THE PROBLEM -> Search the records for the word "Also" and copy each line in which it appears.

Change detection data:
========================

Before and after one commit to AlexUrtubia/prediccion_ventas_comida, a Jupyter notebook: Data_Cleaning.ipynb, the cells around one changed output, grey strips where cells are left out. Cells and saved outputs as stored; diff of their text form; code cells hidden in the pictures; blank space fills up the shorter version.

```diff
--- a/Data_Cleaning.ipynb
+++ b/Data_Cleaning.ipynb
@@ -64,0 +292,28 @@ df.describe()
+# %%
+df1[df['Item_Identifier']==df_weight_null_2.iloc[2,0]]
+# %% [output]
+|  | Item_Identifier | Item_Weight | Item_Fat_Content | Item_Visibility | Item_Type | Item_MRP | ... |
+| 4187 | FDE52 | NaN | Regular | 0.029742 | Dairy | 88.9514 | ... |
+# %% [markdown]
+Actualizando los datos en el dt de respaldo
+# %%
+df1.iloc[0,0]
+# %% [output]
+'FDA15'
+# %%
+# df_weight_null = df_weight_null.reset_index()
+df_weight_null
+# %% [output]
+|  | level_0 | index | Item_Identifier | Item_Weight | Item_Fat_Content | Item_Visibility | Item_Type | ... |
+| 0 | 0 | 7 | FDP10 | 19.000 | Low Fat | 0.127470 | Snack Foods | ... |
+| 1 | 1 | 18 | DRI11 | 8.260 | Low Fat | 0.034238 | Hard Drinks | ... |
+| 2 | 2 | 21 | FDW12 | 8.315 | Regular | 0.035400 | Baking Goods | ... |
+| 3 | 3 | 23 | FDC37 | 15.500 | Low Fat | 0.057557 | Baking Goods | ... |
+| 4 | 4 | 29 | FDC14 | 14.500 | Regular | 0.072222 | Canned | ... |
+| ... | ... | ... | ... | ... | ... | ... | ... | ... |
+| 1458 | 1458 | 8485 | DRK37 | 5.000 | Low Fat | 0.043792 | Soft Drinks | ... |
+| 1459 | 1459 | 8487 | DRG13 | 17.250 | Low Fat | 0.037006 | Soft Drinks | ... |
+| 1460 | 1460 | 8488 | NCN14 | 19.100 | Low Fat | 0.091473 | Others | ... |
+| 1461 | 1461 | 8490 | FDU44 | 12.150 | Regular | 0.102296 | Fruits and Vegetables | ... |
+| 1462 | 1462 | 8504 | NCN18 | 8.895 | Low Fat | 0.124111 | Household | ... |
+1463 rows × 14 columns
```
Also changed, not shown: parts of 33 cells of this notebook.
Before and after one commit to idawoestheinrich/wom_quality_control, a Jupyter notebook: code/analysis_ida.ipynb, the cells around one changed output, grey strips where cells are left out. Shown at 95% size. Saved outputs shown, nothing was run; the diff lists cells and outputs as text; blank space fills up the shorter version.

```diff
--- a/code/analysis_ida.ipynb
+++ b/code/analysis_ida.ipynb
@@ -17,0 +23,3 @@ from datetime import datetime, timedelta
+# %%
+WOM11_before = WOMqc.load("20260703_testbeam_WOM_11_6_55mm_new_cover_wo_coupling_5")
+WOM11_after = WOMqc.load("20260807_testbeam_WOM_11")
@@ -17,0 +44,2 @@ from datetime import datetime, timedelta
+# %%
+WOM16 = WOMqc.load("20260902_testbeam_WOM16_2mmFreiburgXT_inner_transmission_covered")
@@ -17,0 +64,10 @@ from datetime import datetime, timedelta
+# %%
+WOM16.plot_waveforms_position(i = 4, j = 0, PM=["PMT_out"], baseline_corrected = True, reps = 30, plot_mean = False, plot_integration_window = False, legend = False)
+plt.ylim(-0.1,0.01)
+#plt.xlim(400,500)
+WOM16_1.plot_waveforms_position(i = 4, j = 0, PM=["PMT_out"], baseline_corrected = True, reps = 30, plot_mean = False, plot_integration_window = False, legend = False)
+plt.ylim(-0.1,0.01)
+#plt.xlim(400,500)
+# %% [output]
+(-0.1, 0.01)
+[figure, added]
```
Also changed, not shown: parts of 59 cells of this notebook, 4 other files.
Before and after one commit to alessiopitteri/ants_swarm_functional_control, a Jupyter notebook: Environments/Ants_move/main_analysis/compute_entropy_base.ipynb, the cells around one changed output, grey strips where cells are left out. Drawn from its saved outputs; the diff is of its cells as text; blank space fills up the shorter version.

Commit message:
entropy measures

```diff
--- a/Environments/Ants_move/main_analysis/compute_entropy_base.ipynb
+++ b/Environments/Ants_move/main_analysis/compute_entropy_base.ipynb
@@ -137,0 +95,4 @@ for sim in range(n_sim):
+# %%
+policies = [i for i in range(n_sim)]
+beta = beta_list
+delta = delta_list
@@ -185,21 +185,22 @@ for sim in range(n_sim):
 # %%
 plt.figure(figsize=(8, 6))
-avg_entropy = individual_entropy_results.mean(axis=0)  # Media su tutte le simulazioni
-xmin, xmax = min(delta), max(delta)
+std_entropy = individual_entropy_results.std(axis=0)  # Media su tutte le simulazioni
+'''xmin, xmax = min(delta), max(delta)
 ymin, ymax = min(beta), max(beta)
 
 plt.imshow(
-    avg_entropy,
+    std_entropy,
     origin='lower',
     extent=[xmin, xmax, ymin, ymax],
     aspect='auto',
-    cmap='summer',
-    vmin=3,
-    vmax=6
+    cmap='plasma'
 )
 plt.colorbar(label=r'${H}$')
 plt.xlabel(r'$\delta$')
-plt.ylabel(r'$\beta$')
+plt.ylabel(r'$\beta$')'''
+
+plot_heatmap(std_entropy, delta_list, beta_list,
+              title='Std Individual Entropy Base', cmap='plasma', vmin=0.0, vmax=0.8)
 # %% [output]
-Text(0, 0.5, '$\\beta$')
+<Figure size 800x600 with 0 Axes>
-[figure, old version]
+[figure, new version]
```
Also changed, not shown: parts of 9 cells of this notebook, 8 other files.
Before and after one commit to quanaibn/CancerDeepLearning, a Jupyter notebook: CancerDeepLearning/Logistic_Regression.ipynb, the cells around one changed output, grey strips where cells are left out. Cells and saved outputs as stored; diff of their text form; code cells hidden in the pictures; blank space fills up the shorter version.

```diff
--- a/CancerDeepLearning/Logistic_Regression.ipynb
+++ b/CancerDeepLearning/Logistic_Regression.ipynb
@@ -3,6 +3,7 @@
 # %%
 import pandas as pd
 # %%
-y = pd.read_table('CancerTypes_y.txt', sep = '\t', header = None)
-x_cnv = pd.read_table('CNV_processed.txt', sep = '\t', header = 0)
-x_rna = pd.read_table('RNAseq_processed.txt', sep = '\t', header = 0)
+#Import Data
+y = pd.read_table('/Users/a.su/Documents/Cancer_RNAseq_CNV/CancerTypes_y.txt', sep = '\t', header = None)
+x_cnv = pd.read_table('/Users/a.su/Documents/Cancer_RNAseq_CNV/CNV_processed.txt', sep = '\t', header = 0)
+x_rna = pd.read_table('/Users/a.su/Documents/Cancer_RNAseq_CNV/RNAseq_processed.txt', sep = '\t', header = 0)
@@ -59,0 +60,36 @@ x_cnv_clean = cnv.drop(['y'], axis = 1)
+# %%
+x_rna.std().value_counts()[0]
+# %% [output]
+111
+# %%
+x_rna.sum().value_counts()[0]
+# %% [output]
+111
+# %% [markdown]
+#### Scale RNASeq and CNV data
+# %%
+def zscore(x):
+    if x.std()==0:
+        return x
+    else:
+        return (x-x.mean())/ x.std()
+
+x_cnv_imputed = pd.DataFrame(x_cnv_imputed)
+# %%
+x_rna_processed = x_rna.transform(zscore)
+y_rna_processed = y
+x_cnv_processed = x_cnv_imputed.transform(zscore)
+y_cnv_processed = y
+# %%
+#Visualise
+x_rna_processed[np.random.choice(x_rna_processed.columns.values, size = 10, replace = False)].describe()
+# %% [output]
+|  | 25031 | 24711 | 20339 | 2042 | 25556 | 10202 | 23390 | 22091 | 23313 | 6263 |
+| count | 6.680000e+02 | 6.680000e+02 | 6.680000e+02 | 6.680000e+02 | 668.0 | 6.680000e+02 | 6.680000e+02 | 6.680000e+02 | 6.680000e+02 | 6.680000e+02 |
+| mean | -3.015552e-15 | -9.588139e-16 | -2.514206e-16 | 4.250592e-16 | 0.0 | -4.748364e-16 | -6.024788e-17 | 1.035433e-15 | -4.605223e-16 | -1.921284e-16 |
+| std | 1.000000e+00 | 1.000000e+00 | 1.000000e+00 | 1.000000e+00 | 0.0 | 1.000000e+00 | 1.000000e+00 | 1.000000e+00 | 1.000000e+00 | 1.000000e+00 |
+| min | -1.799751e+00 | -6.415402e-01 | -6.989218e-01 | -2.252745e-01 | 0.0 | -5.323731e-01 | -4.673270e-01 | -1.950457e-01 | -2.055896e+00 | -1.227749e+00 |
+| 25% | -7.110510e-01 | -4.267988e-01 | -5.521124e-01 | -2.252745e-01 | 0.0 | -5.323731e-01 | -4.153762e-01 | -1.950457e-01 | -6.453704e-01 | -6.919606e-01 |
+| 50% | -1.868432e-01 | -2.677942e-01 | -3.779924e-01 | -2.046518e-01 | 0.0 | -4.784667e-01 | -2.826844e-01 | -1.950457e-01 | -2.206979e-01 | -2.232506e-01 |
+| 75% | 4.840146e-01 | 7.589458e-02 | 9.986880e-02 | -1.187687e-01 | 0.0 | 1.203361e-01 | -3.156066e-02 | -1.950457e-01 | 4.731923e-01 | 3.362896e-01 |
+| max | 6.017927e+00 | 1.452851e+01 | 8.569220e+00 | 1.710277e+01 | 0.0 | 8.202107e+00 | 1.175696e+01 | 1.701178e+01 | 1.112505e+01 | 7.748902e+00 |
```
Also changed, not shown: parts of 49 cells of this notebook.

========================

SOLUTION TO THIS EXERCISE ->
Also changed, not shown: parts of 33 cells of this notebook.
Also changed, not shown: parts of 59 cells of this notebook, 4 other files.
Also changed, not shown: parts of 9 cells of this notebook, 8 other files.
Also changed, not shown: parts of 49 cells of this notebook.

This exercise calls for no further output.